Revision comparison data
=== Section Start ===

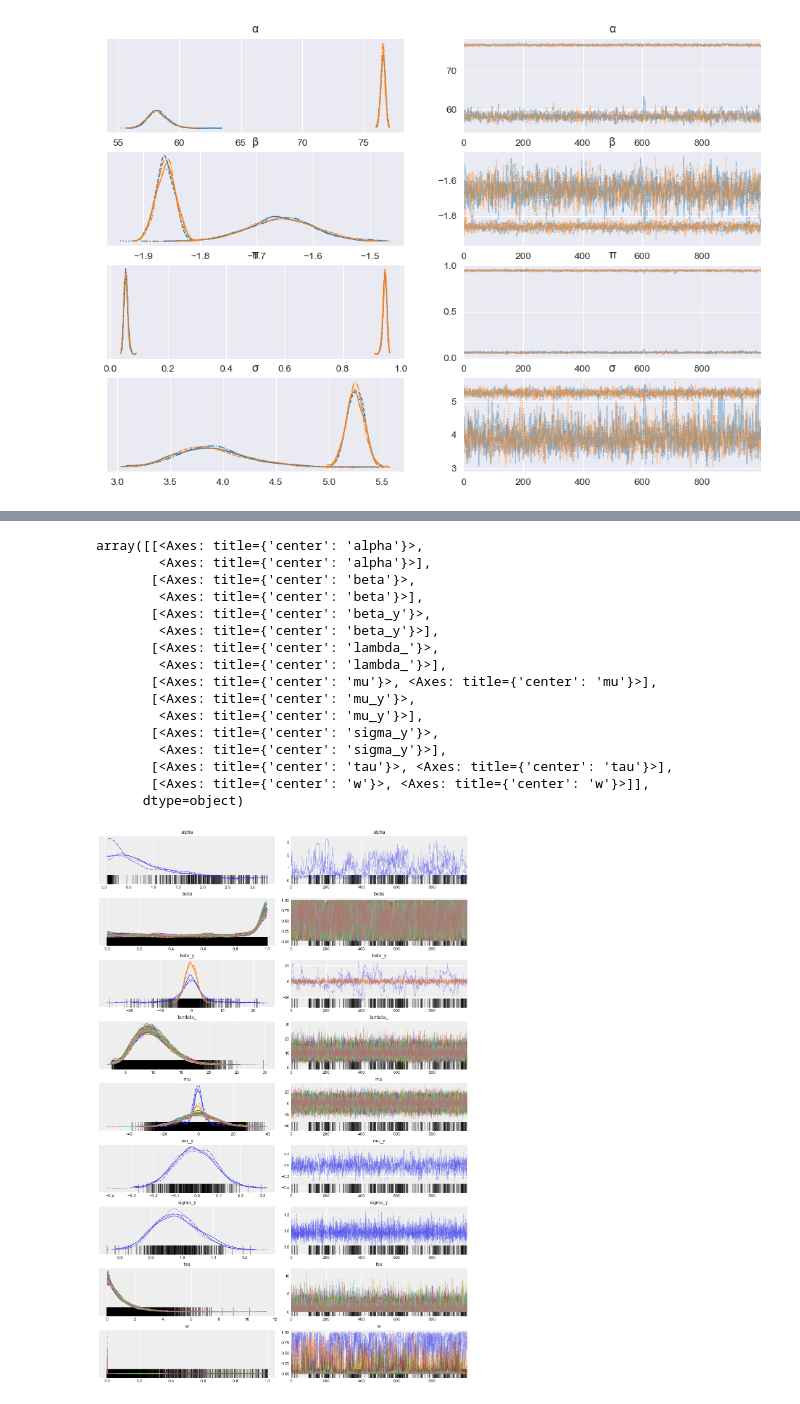
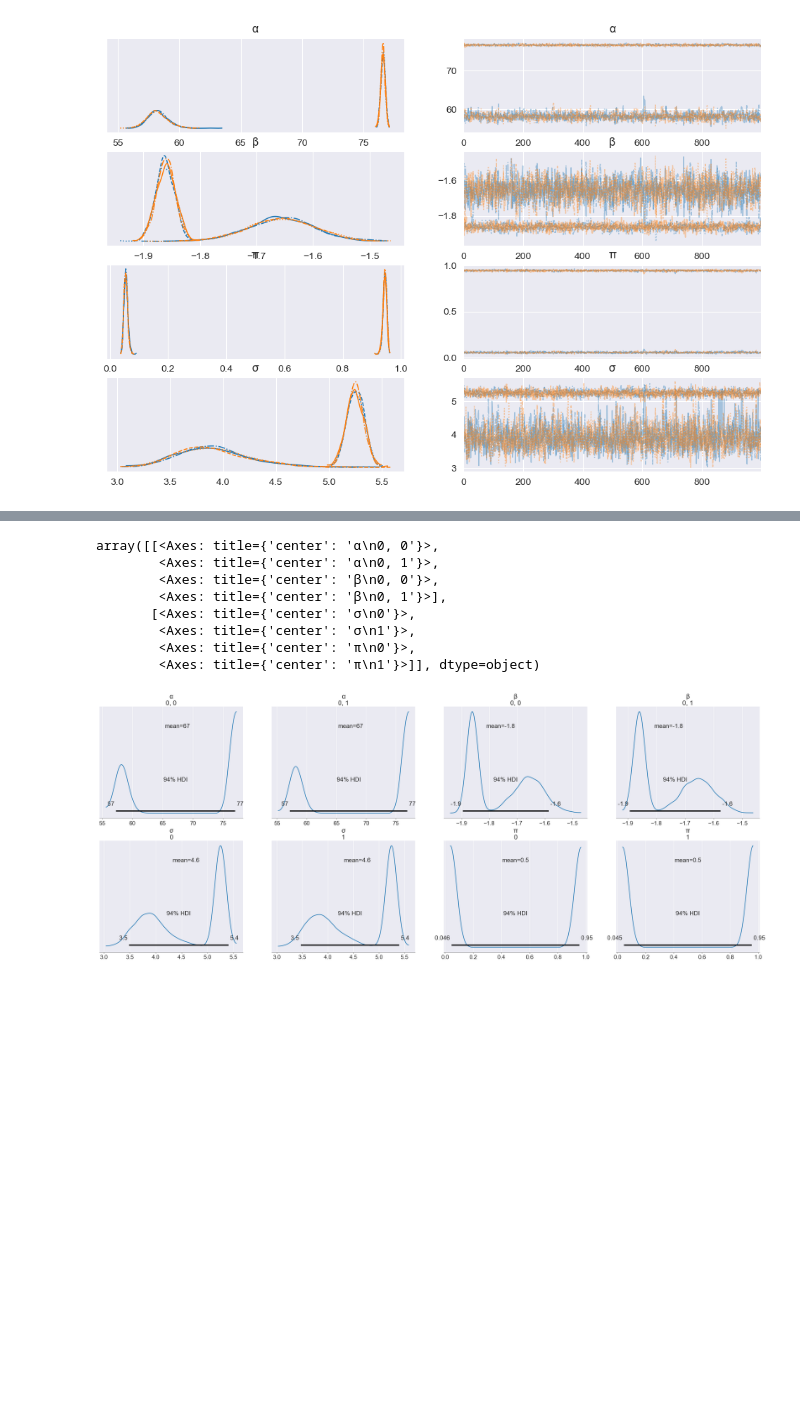
Before and after one commit to Kumachar/ResearchExamples, a Jupyter notebook: PyMC_Regression.ipynb, the cells around one changed output, grey strips where cells are left out. Cells and saved outputs as stored; diff of their text form; code cells hidden in the pictures; blank space fills up the shorter version.

```diff
--- a/PyMC_Regression.ipynb
+++ b/PyMC_Regression.ipynb
@@ -348,23 +324,15 @@ Inputs types: [TensorType(float64, shape=(100,)), TensorType(float64, shape=()),
-# %%
-az.plot_trace(trace_regression)
-# %% [output]
-array([[<Axes: title={'center': 'alpha'}>,
-        <Axes: title={'center': 'alpha'}>],
-       [<Axes: title={'center': 'beta'}>,
-        <Axes: title={'center': 'beta'}>],
-       [<Axes: title={'center': 'beta_y'}>,
-        <Axes: title={'center': 'beta_y'}>],
-       [<Axes: title={'center': 'lambda_'}>,
-        <Axes: title={'center': 'lambda_'}>],
-       [<Axes: title={'center': 'mu'}>, <Axes: title={'center': 'mu'}>],
-       [<Axes: title={'center': 'mu_y'}>,
-        <Axes: title={'center': 'mu_y'}>],
-       [<Axes: title={'center': 'sigma_y'}>,
-        <Axes: title={'center': 'sigma_y'}>],
-       [<Axes: title={'center': 'tau'}>, <Axes: title={'center': 'tau'}>],
-       [<Axes: title={'center': 'w'}>, <Axes: title={'center': 'w'}>]],
-      dtype=object)
-[figure, removed]
+# %%
+az.plot_posterior(trace, var_names=["α", "β", "σ", "π"])
+# %% [output]
+array([[<Axes: title={'center': 'α\n0, 0'}>,
+        <Axes: title={'center': 'α\n0, 1'}>,
+        <Axes: title={'center': 'β\n0, 0'}>,
+        <Axes: title={'center': 'β\n0, 1'}>],
+       [<Axes: title={'center': 'σ\n0'}>,
+        <Axes: title={'center': 'σ\n1'}>,
+        <Axes: title={'center': 'π\n0'}>,
+        <Axes: title={'center': 'π\n1'}>]], dtype=object)
+[figure, added]
 # %%
 fig, ax = plt.subplots(figsize=(8, 6))
 
```
Also changed, not shown: parts of 10 cells of this notebook.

=== Section End ===

The answer is every line in the data where the word "ipynb" appears.

Before and after one commit to Kumachar/ResearchExamples, a Jupyter notebook: PyMC_Regression.ipynb, the cells around one changed output, grey strips where cells are left out. Cells and saved outputs as stored; diff of their text form; code cells hidden in the pictures; blank space fills up the shorter version.
--- a/PyMC_Regression.ipynb
+++ b/PyMC_Regression.ipynb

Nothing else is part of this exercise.